◆ **WHAT THE EXERCISE ASKS**:
Count how many lines in the entries below hold "html". Only the number belongs in the answer.

AVAILABLE RECORDS below:

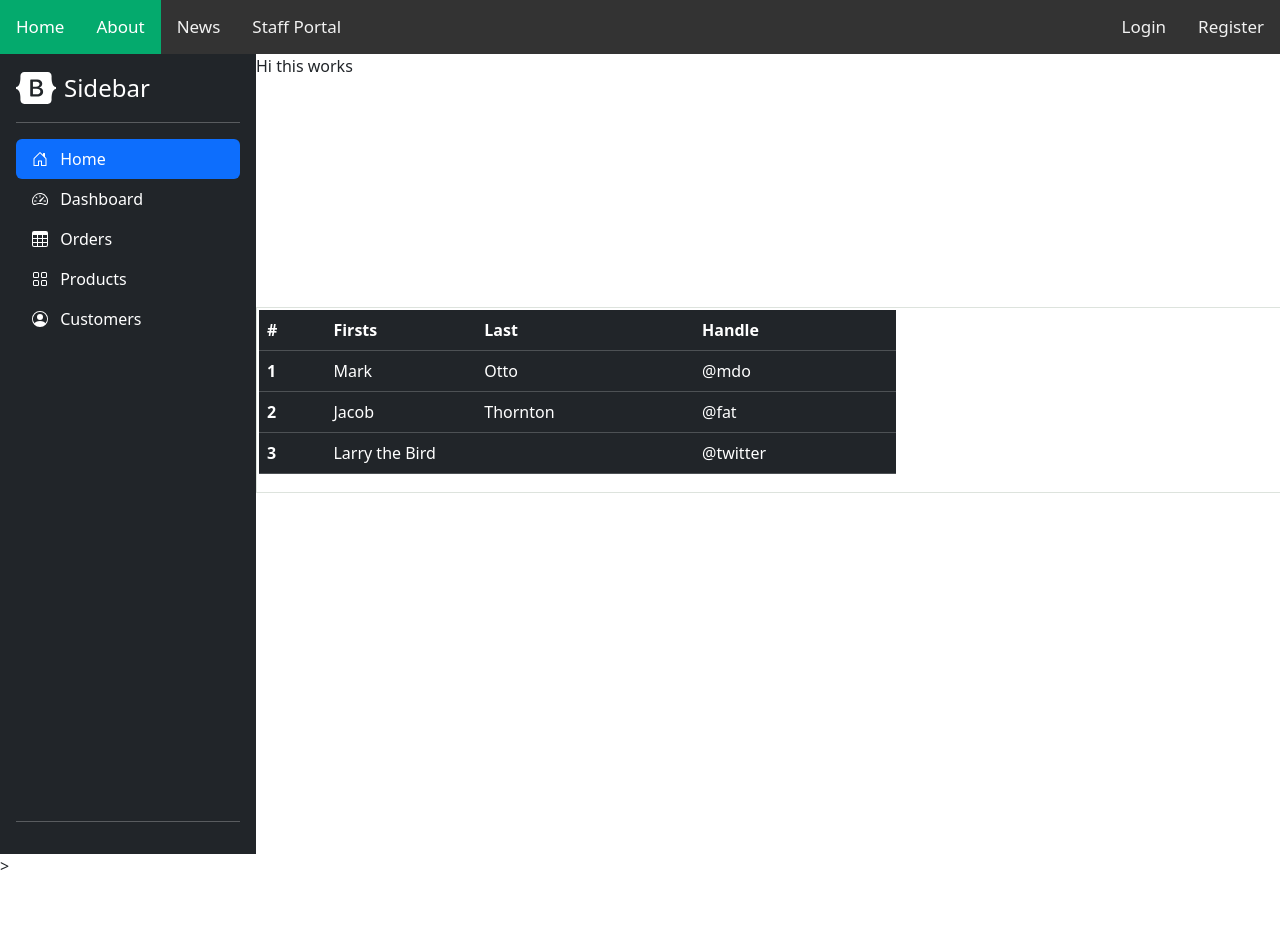
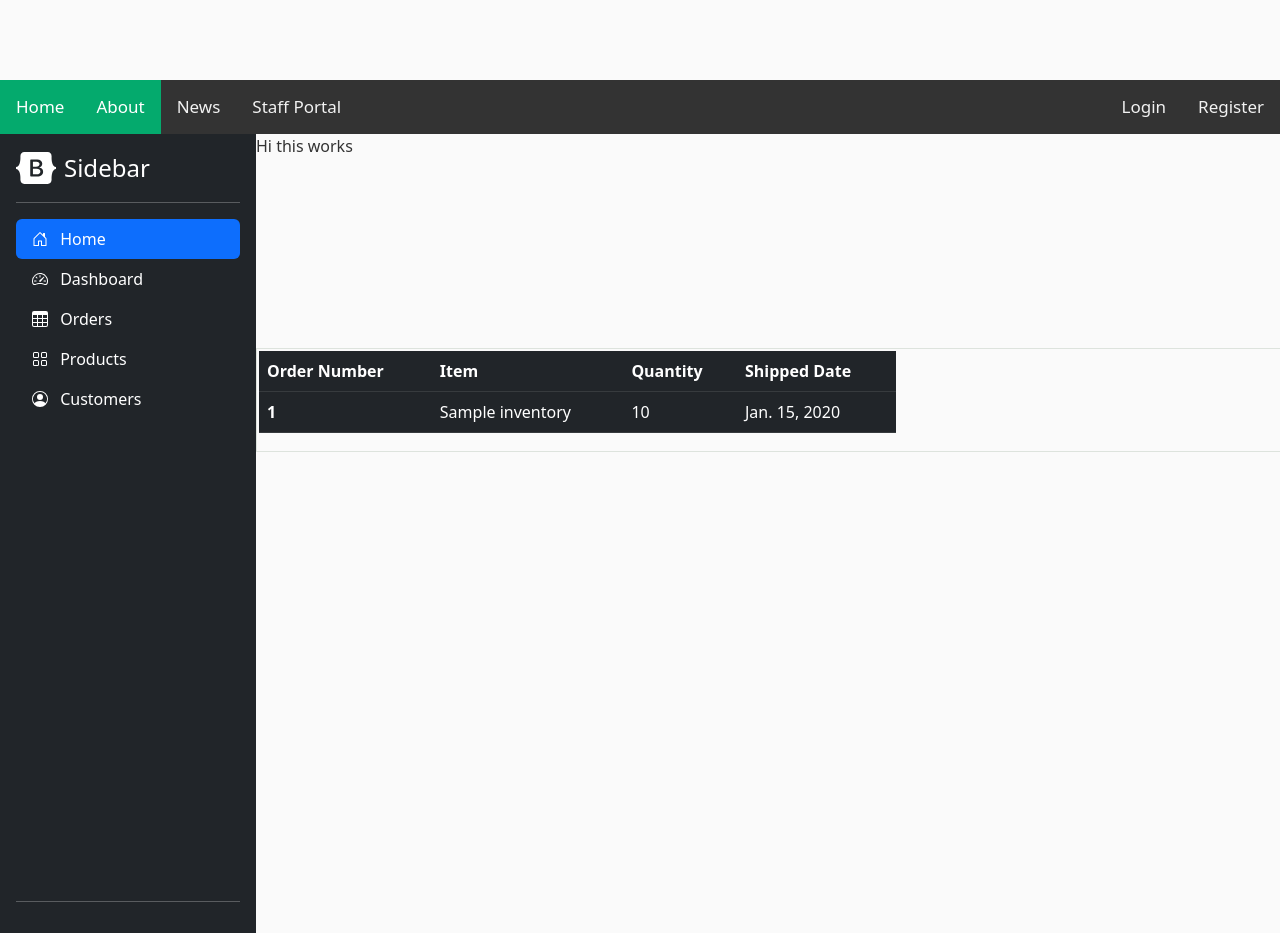
Before and after one commit to nezankhan/testproject, a Django app: page /orders/ in a window 1280 px wide; the page is wider, and only the part inside the window is pictured. Shown: the top 933 px of that part. Before the commit the page ends 870 px from the top of that part, so only its background shows below. Run offline with Django 4.2, Linux system fonts and the light colour scheme; tables that the repository leaves empty hold one stand-in row (values such as "Sample post"); some libraries are stand-ins or nearby versions.

Commit message:
added lot of stuff

```diff
--- a/blog/static/blog/main.css
+++ b/blog/static/blog/main.css
@@ -36,9 +36,27 @@ ul {
 .content-section {
     background: #ffffff;
     padding: 10px 20px;
-    border: 1px solid #dddddd;
+    border: 1px solid #161515;
     border-radius: 3px;
     margin-bottom: 20px;
+    border-width: 2px;
+    width: 500px;
+    height: 250px;
+
+  align-content: left;
+  position: relative;
+  left: 30%;
+  top: 200px;
+}
+
+div.buttonGoback {
+    background-position:right 1px;
+    left:2px;
+    padding:0px;
+    position:relative;
+    top:0px;
+    width:1px;
+    height:1px;
 }
 
 .article-title {
--- a/blog/urls.py
+++ b/blog/urls.py
@@ -1,7 +1,15 @@
 from django.urls import path
 from . import views
+from . views import PostListView, PostDetailView
+
+
+#to use class based view instead of function based view, we import our view
+#PLease note that PostListView will look for template with the following path.name
+# app/model_viewtype.html in our case it would be blog/post_list.html
+# we can change our template name or we can specify which template to use
 
 urlpatterns = [
-    path('', views.home,name='blog-home'),
+    path('', PostListView.as_view(),name='blog-home'),
+    path('post/<int:pk>/', PostDetailView.as_view(),name='post-detail'),
     path('about/', views.about,name='blog-about'),
 ]
--- a/frontstore/models.py
+++ b/frontstore/models.py
@@ -13,13 +13,14 @@ class Inventory(models.Model):
     date_created = models.DateTimeField(default=timezone.now)
     product_type = models.TextField()
     stock_level = models.IntegerField()
+    price = models.FloatField()
 
     def __str__(self):
         return self.product_name
 
 class SaleOrders(models.Model):
     order_number = models.IntegerField(primary_key=True,serialize=True)
-    item_id = models.ForeignKey(Inventory, on_delete=models.CASCADE)
+    item = models.ForeignKey(Inventory, on_delete=models.CASCADE)
     quantity= models.IntegerField(null =False)
     shipped_date = models.DateField(null = False)
 
@@ -27,45 +28,45 @@ class SaleOrders(models.Model):
         return self.order_number
 
 class Employees(models.Model):
-    EMP_ID = models.IntegerField(primary_key=True,serialize=True)
-    First_Name = models.CharField(max_length=100)
-    Last_Name = models.CharField(max_length=100)
-    Title = models.CharField(max_length=100)
-    phone = models.CharField(max_length=10)
+    emp_id = models.IntegerField(primary_key=True,serialize=True)
+    first_name = models.CharField(max_length=100)
+    last_name = models.CharField(max_length=100)
+    title = models.CharField(max_length=100)
+    phone = models.CharField(max_length=20)
     hired_date = models.DateField(null = False)
 
     def __str__(self):
-        full_name = self.First_Name + " " + self.Last_Name
+        full_name = self.first_name + " " + self.last_name
         return full_name
 
 class PurchaseOrders(models.Model):
-    PO_ID = models.IntegerField(primary_key=True,serialize=True)
-    item_id = models.ForeignKey(Inventory, on_delete=models.CASCADE)
+    po_id = models.IntegerField(primary_key=True,serialize=True)
+    item = models.ForeignKey(Inventory, on_delete=models.CASCADE)
     quantity = models.IntegerField(null =False)
-    Purchase_date = models.DateField(null = False)
+    purchase_date = models.DateField(null = False)
 
     def __str__(self):
-        return self.PO_ID
+        return self.po_id
 
 class Customers(models.Model):
     customer_id = models.IntegerField(primary_key=True,serialize=True)
-    First_Name = models.CharField(max_length=100)
-    Last_Name = models.CharField(max_length=100)
+    first_name = models.CharField(max_length=100)
+    last_name = models.CharField(max_length=100)
     email = models.CharField(max_length=100)
-    phone = models.CharField(max_length=10)
+    phone = models.CharField(max_length=20)
     city = models.CharField(max_length=100)
 
     def __str__(self):
-        full_name = self.First_Name + " " + self.Last_Name
+        full_name = self.first_name + " " + self.last_name
         return full_name
 
 class SaleInvoices(models.Model):
     invoice_number = models.IntegerField(primary_key=True,serialize=True)
-    Order_Number = models.ForeignKey(SaleOrders, on_delete=models.CASCADE)
-    Customer_ID = models.ForeignKey(Customers, on_delete=models.CASCADE)
-    EMP_ID = models.ForeignKey(Employees, on_delete=models.CASCADE)
-    DISCOUNT = models.FloatField()
-    Invoice_Date = models.DateField(null = False)
+    order_number = models.ForeignKey(SaleOrders, on_delete=models.CASCADE)
+    customer = models.ForeignKey(Customers, on_delete=models.CASCADE)
+    emp = models.ForeignKey(Employees, on_delete=models.CASCADE)
+    discount = models.FloatField()
+    invoice_date = models.DateField(null = False)
 
     def __str__(self):
         return self.invoice_number
@@ -73,20 +74,20 @@ class SaleInvoices(models.Model):
 class Suppliers(models.Model):
     supplier_id = models.IntegerField(primary_key=True,serialize=True)
     supplier_address = models.CharField(max_length=100)
-    Company_Name = models.CharField(max_length=100, null= False)
-    Net_TERMS = models.IntegerField()
-    Date_Contracted = models.DateField(null = False)
+    company_name = models.CharField(max_length=100, null= False)
+    net_terms = models.IntegerField()
+    date_contracted = models.DateField(null = False)
 
     def __str__(self):
-        return self.Company_Name
+        return self.company_name
 
 class PurchaseInvoices(models.Model):
-    Purchase_number = models.IntegerField(primary_key=True,serialize=True)
-    PO_ID = models.ForeignKey(PurchaseOrders, on_delete=models.CASCADE)
-    Supplier_ID = models.ForeignKey(Suppliers, on_delete=models.CASCADE)
-    Amount  = models.FloatField()
-    Purchase_Date = models.DateField(null = False)
+    purchase_number = models.IntegerField(primary_key=True,serialize=True)
+    po = models.ForeignKey(PurchaseOrders, on_delete=models.CASCADE)
+    supplier = models.ForeignKey(Suppliers, on_delete=models.CASCADE)
+    amount  = models.FloatField()
+    purchase_date = models.DateField(null = False)
 
 
     def __str__(self):
-        return self.Purchase_number
+        return self.purchase_number
--- a/frontstore/templates/frontstore/home.html
+++ b/frontstore/templates/frontstore/home.html
@@ -42,7 +42,7 @@
                                 <button type="button" class="btn btn-sm btn-outline-secondary">Add To Cart</button>
 
                             </div>
-                            <small class="text-muted">9 mins</small>
+                            <small class="text-muted">${{item.price}}</small>
                         </div>
                     </div>
                 </div>
--- a/frontstore/templates/frontstore/orders.html
+++ b/frontstore/templates/frontstore/orders.html
@@ -1,38 +1,31 @@
 {% extends "frontstore/staff.html" %}
-<link href="/docs/4.0/dist/css/bootstrap.min.css" rel="stylesheet"
-    integrity="sha384-Gn5384xqQ1aoWXA+058RXPxPg6fy4IWvTNh0E263XmFcJlSAwiGgFAW/dAiS6JXm" crossorigin="anonymous">
+
 
 {% block order %}
+
 
 <div>Hi this works</div>
 <div class="bd-example center vertical-center">
     <table class="table table-hover table-dark" style="width: 50%; height: 100%;">
         <thead>
             <tr>
-                <th scope="col">#</th>
-                <th scope="col">Firsts</th>
-                <th scope="col">Last</th>
-                <th scope="col">Handle</th>
+                <th scope="col">Order Number</th>
+                <th scope="col">Item</th>
+                <th scope="col">Quantity</th>
+                <th scope="col">Shipped Date</th>
             </tr>
         </thead>
         <tbody>
+            {% for orders in saleorders %}
             <tr>
-                <th scope="row">1</th>
-                <td>Mark</td>
-                <td>Otto</td>
-                <td>@mdo</td>
+                <th scope="row">{{orders.order_number}}</th>
+                <td>{{orders.item}}</td>
+                <td>{{orders.quantity}}</td>
+                <td>{{orders.shipped_date}}</td>
             </tr>
-            <tr>
-                <th scope="row">2</th>
-                <td>Jacob</td>
-                <td>Thornton</td>
-                <td>@fat</td>
-            </tr>
-            <tr>
-                <th scope="row">3</th>
-                <td colspan="2">Larry the Bird</td>
-                <td>@twitter</td>
-            </tr>
+            {% endfor %}
+
+
         </tbody>
     </table>
 </div>
--- a/frontstore/templates/frontstore/staff.html
+++ b/frontstore/templates/frontstore/staff.html
@@ -16,13 +16,6 @@
 
     <link rel="canonical" href="https://getbootstrap.com/docs/5.2/examples/sidebars/">
 
-
-
-
-
-    <link href="/docs/5.2/dist/css/bootstrap.min.css" rel="stylesheet"
-        integrity="sha384-Zenh87qX5JnK2Jl0vWa8Ck2rdkQ2Bzep5IDxbcnCeuOxjzrPF/et3URy9Bv1WTRi" crossorigin="anonymous">
-
     <!-- Favicons -->
     <link rel="apple-touch-icon" href="/docs/5.2/assets/img/favicons/apple-touch-icon.png" sizes="180x180">
     <link rel="icon" href="/docs/5.2/assets/img/favicons/favicon-32x32.png" sizes="32x32" type="image/png">
@@ -38,7 +31,7 @@
 
 
     <!-- Custom styles for this template -->
-    <link href="sidebars.css" rel="stylesheet">
+
 </head>
 
 <body>
--- a/frontstore/views.py
+++ b/frontstore/views.py
@@ -1,10 +1,11 @@
 from django.shortcuts import render
-from .models import Inventory, PurchaseOrders
+from .models import Inventory, PurchaseOrders, SaleOrders
 # Create your views here.
 
 def home(request):
     context = {
-        'inventory': Inventory.objects.all()
+        'inventory': Inventory.objects.all(),
+
     }
     return render(request,'frontstore/home.html',context)
 
@@ -15,6 +16,6 @@ def staff(request):
 def orders(request):
 
     context = {
-        'inventory': PurchaseOrders.objects.all()
+        'saleorders':SaleOrders.objects.all(),
     }
     return render(request,'frontstore/orders.html',context)
```
Also changed, not shown: blog/templates/blog/base.html (+5 -5 lines), blog/templates/blog/home.html (+5 -2 lines), blog/templates/blog/post_detail.html (added, +22 -0 lines), blog/views.py (+17 -15 lines), frontstore/migrations/0001_initial.py, frontstore/migrations/0002_rename_po_id_purchaseinvoices_po.py (added), tablesapp.sql.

End of AVAILABLE RECORDS.

◆ **OUTPUT OF THE EXERCISE**:
11